the neighborhood is a patchwork of low-slung buildings scorched and looted at the height of the civil war, a place where the United Nations was supposed to come to the rescue. But in a number of homes, women and girls are raising babies they say are the children of U.N. troops who abused or exploited them. “Peacekeeper babies,” the United Nations calls such infants. “A horrible thing,” says an elfin 14-year-old girl, who describes how a Burundian soldier dragged her into his barracks and raped her, leaving her pregnant with the baby boy she now cradles uncomfortably.Wanted to comment on this:
The Washington Post interviewed seven women and girls who described contact with peacekeepers that violated U.N. regulations against sexual exploitation and abuse. Five of them said they exchanged sex for food or money — sometimes as little as $4 — while their country was rocked by civil war and families were going hungry.We might think that $4 is "little" but in those countries 4 US dollars is a big deal.

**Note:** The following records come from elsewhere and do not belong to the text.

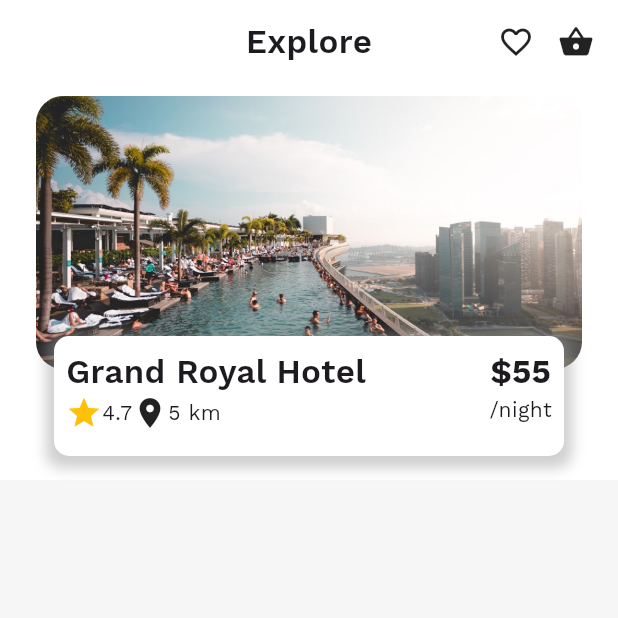
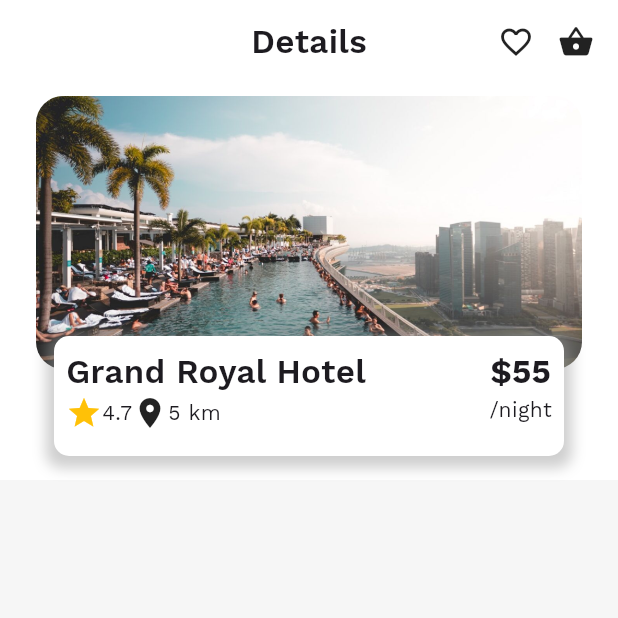
Before and after one commit to takumade/hotel-app, a Flutter app: the HotelDetailScreen screen opened directly with sample values from the repository, on a phone screen of 412 x 824 dp, the top half of it. Run offline on Flutter 3.47's test engine with Material 3 defaults, Android fonts, the phone set to English and light mode, and no system bars; our stand-ins replace flutter_rating_bar, font_awesome_flutter.

Commit message:
Add title field to app

```diff
--- a/lib/screens/home_screen.dart
+++ b/lib/screens/home_screen.dart
@@ -59,7 +59,7 @@ class _HotelHomeScreenState extends State<HotelHomeScreen>
                 },
                 child: Column(
                   children: <Widget>[
-                    CustomAppBar(),
+                    CustomAppBar(title: "Explore"),
                     Expanded(
                       child: NestedScrollView(
                         controller: _scrollController,
--- a/lib/screens/hotel_detail_screen.dart
+++ b/lib/screens/hotel_detail_screen.dart
@@ -33,7 +33,7 @@ class _HotelDetailScreenState extends State<HotelDetailScreen> {
                   FocusScope.of(context).requestFocus(FocusNode());
                 },
                 child: Column(children: <Widget>[
-                  CustomAppBar(),
+                  CustomAppBar(title: "Details"),
                   Column(
                     children: [
                       Container(
@@ -63,17 +63,20 @@ class _HotelDetailScreenState extends State<HotelDetailScreen> {
                                 Positioned.fill(
                                     top: 160,
                                     child: Container(
-                                      decoration:  BoxDecoration(
+                                        decoration: BoxDecoration(
                                           color: HotelAppTheme.buildLightTheme()
                                               .colorScheme
                                               .background,
-    borderRadius: BorderRadius.all(Radius.circular(10)),
+                                          borderRadius: BorderRadius.all(
+                                              Radius.circular(10)),
                                           boxShadow: [
                                             BoxShadow(
-        color: Colors.grey.withOpacity(0.5),
+                                              color:
+                                                  Colors.grey.withOpacity(0.5),
                                               spreadRadius: 5,
                                               blurRadius: 7,
-        offset: Offset(0, 3), // changes position of shadow
+                                              offset: Offset(0,
+                                                  3), // changes position of shadow
                                             ),
                                           ],
                                         ),
--- a/lib/widgets/general/app_bar.dart
+++ b/lib/widgets/general/app_bar.dart
@@ -4,7 +4,8 @@ import 'package:flutter/material.dart';
 import 'package:hotel_app/themes/hotel_app_theme.dart';
 
 class CustomAppBar extends StatelessWidget {
-  const CustomAppBar({super.key});
+   final String title;
+  const CustomAppBar({super.key, required this.title});
 
   @override
   Widget build(BuildContext context) {
@@ -31,7 +32,7 @@ class CustomAppBar extends StatelessWidget {
             Expanded(
               child: Center(
                 child: Text(
-                  'Explore',
+                  this.title,
                   style: TextStyle(
                     fontWeight: FontWeight.w600,
                     fontSize: 22,
```
Lines whose indentation alone changed are shown as unchanged.
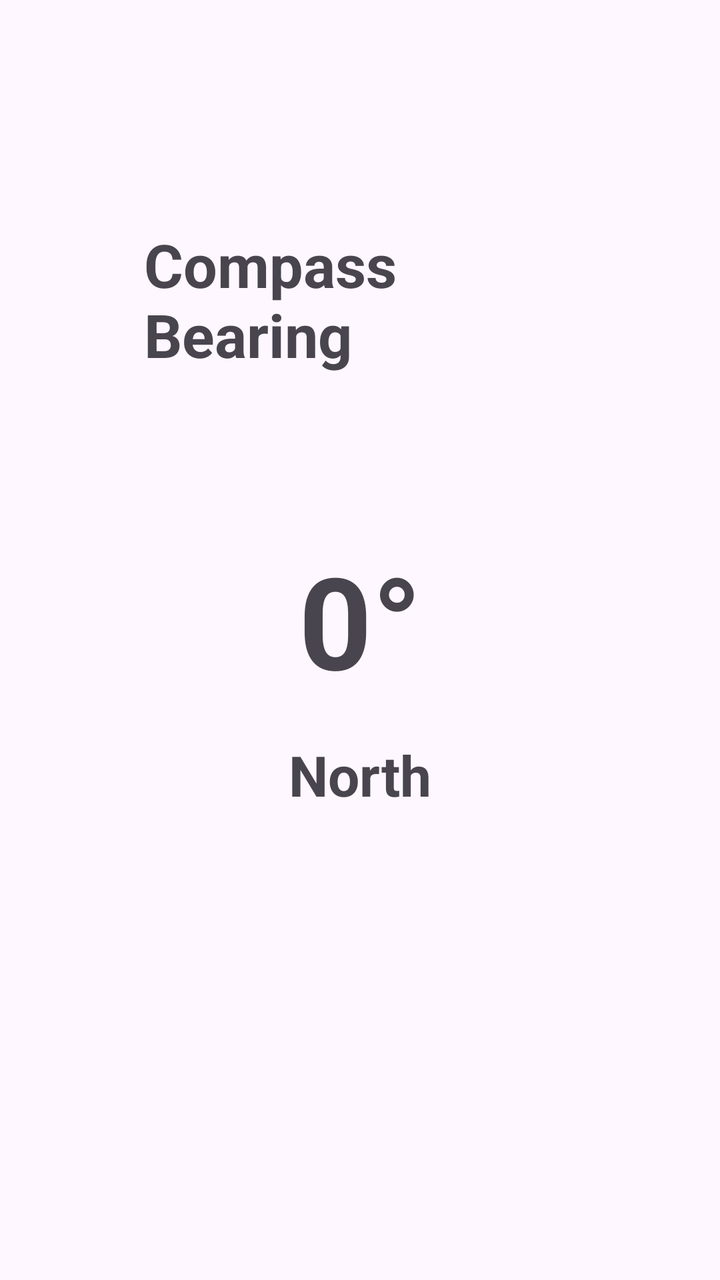
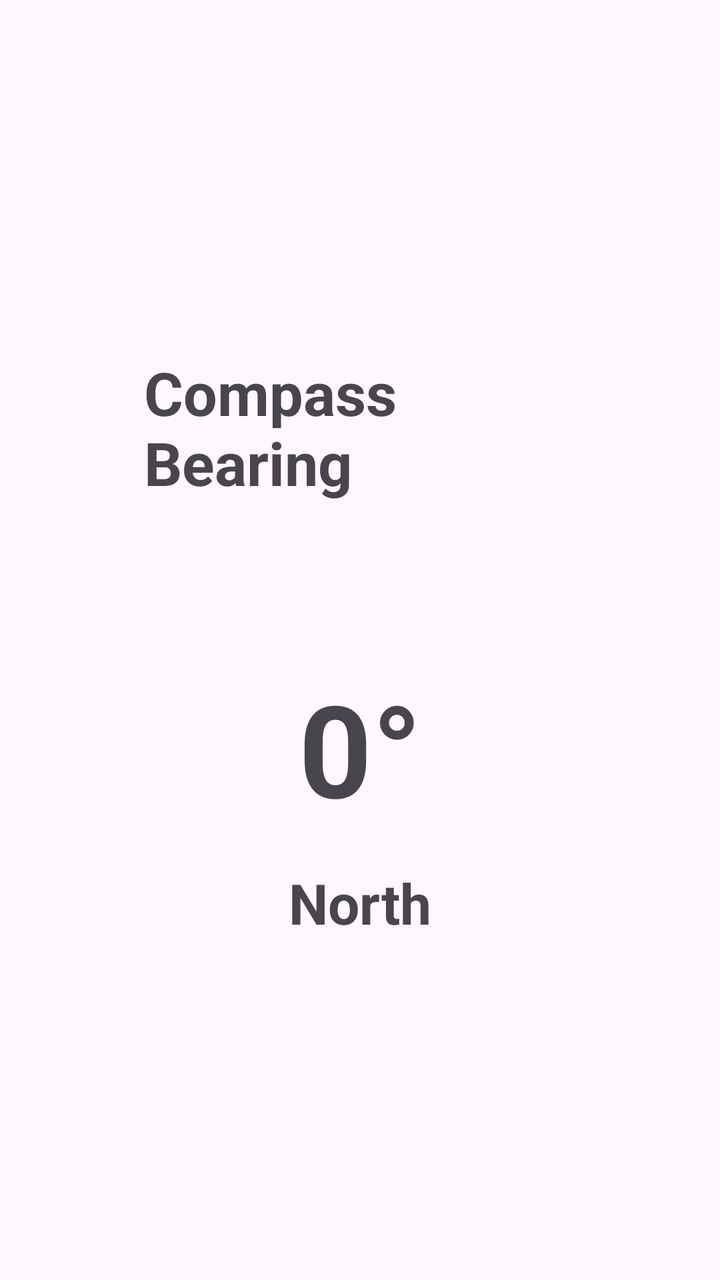

Screens rendered from an Android XML layout before and after an edit, with the pre-edit source and the edit as a unified diff.
<!-- AndroidManifest.xml: application theme Theme.LocationFinder -->
<!-- res/layout/activity_compass.xml -->
<?xml version="1.0" encoding="utf-8"?>
<androidx.constraintlayout.widget.ConstraintLayout xmlns:android="http://schemas.android.com/apk/res/android"
    xmlns:app="http://schemas.android.com/apk/res-auto"
    xmlns:tools="http://schemas.android.com/tools"
    android:id="@+id/main"
    android:layout_width="match_parent"
    android:layout_height="match_parent"
    android:padding="72dp"
    tools:context=".CompassActivity">

    <TextView
        android:id="@+id/compassTitleText"
        android:layout_width="wrap_content"
        android:layout_height="wrap_content"
        android:text="Compass Bearing"
        android:textSize="30sp"
        android:textStyle="bold"
        android:layout_marginTop="40dp"
        app:layout_constraintTop_toTopOf="parent"
        app:layout_constraintStart_toStartOf="parent"
        app:layout_constraintEnd_toEndOf="parent" />

    <TextView
        android:id="@+id/bearingText"
        android:layout_width="wrap_content"
        android:layout_height="wrap_content"
        android:text="0°"
        android:textSize="64sp"
        android:textStyle="bold"
        android:layout_marginTop="80dp"
        app:layout_constraintTop_toBottomOf="@id/compassTitleText"
        app:layout_constraintStart_toStartOf="parent"
        app:layout_constraintEnd_toEndOf="parent" />

    <TextView
        android:id="@+id/directionText"
        android:layout_width="wrap_content"
        android:layout_height="wrap_content"
        android:text="North"
        android:textSize="28sp"
        android:textStyle="bold"
        android:layout_marginTop="16dp"
        app:layout_constraintTop_toBottomOf="@id/bearingText"
        app:layout_constraintStart_toStartOf="parent"
        app:layout_constraintEnd_toEndOf="parent" />

</androidx.constraintlayout.widget.ConstraintLayout>
<!-- resources referenced by this layout -->
<resources>
  <style name="Theme.LocationFinder" parent="Base.Theme.LocationFinder" />
  <style name="Base.Theme.LocationFinder" parent="Theme.Material3.DayNight.NoActionBar">
          
          
      </style>
</resources>

<!-- the commit's change to res/layout/activity_compass.xml (unified diff, before → after) -->
@@ -8,6 +8,15 @@
     android:padding="72dp"
     tools:context=".CompassActivity">
 
+    <androidx.appcompat.widget.Toolbar
+        android:id="@+id/toolbar"
+        android:layout_width="0dp"
+        android:layout_height="?attr/actionBarSize"
+        android:title="Compass"
+        app:layout_constraintTop_toTopOf="parent"
+        app:layout_constraintStart_toStartOf="parent"
+        app:layout_constraintEnd_toEndOf="parent" />
+
     <TextView
         android:id="@+id/compassTitleText"
         android:layout_width="wrap_content"
@@ -16,7 +25,7 @@
         android:textSize="30sp"
         android:textStyle="bold"
         android:layout_marginTop="40dp"
-        app:layout_constraintTop_toTopOf="parent"
+        app:layout_constraintTop_toBottomOf="@id/toolbar"
         app:layout_constraintStart_toStartOf="parent"
         app:layout_constraintEnd_toEndOf="parent" />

For example, as of this writing $4 is 3712.00 Congolese Francs, 2401.34 CA CFA Francs, 246.17 Haitian Gourds and 485.68 Jamaican Dollars.